Producers of the seven shows in those darkened theatres — the Brooks Atkinson, Gershwin, Lunt-Fontanne, Marquis, Minskoff, Nederlander, Neil Simon, Palace and Richard Rodgers — have also joined in the suit, which claims the union has been striking the Nederlander houses only to pressure the League of American Theatres and Producers to make a settlement with the union, which makes the strike "an unlawful secondary boycott."
The Nederlander Organization is suing the union for $35 million in damages, reports the New York daily.
The Nederlanders had been observers in the lengthy pre-strike negotiations between Local One and the League. Although the Nederlander Organization is a member of the League, the company had its own (also-expired) contract with the union. The Nederlanders and the union had agreed that they would more or less abide by whatever contract the League and the union eventually agreed upon.
Because of that agreement, the Nederlanders did not begin implementing rules from the rejected contract on the union last month when the other theatre owners did.

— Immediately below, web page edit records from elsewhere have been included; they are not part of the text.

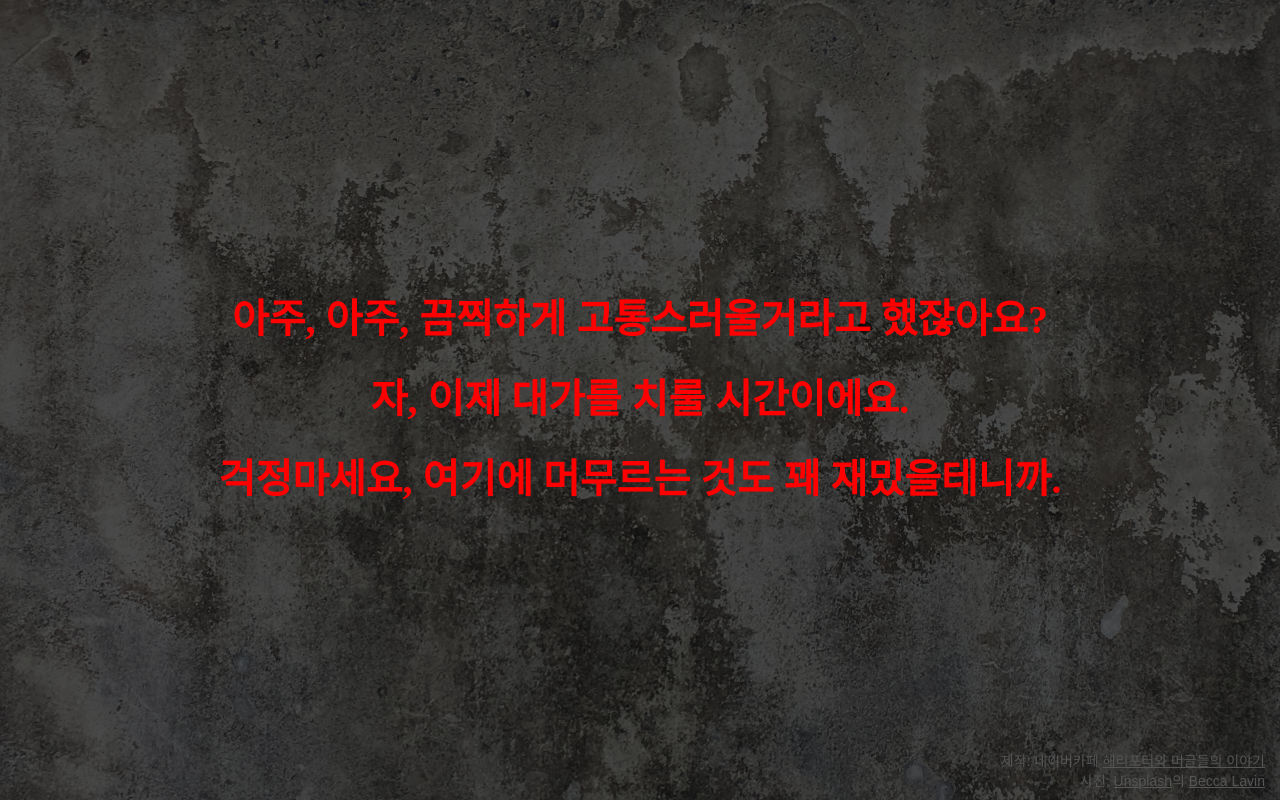
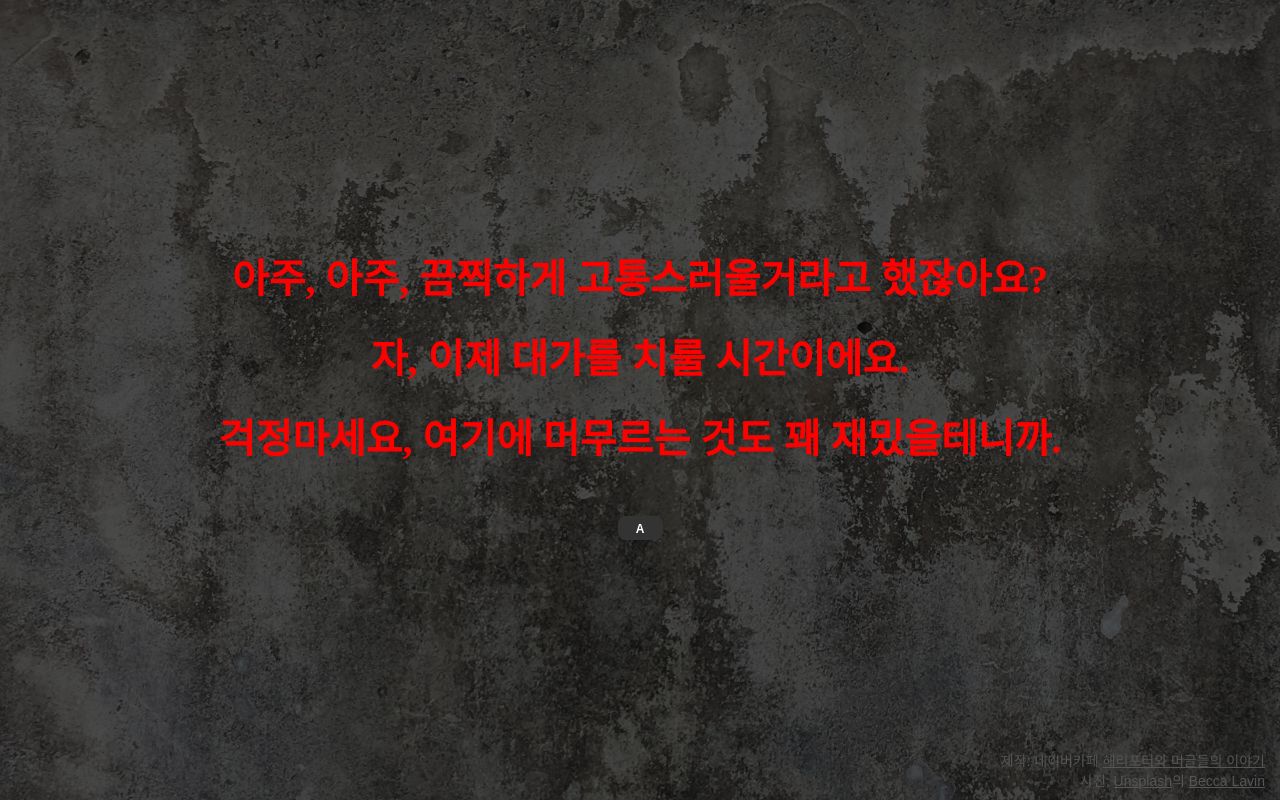
Before and after one commit to HayoungJ/hammer-event, a Next.js app: page /74255 in a window 1280 px wide. Built offline with nearby package versions, Linux system fonts and the light colour scheme; a web font is replaced by a local one.

Commit message:
Edit: 새로운 요소 추가

```diff
--- a/src/app/74255/page.js
+++ b/src/app/74255/page.js
@@ -12,6 +12,7 @@ export default function Page() {
         <br />
         걱정마세요, 여기에 머무르는 것도 꽤 재밌을테니까.
         <br />
+        <p className="lang">A</p>
       </content>
       <aside className="credit">
         <p>
```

The Nederlanders did, however, send a letter to the union prior to the union's Oct. 21 strike authorization vote. Hershel Waxman, Vice President of Labor Relations of the Nederlander Organization, sent the hand-delivered letter to Local One President James Claffey Jr., which read, "Should Local One engage in a strike against the League, it would be in Nederlander's best interest to lock out the Local One bargaining unit so that the entire theatre industry achieves the best possible terms in any new agreement with Local One." In the end the Nederlanders did not lock out the union, but the union did — and continues to — strike the nine Nederlander theatres.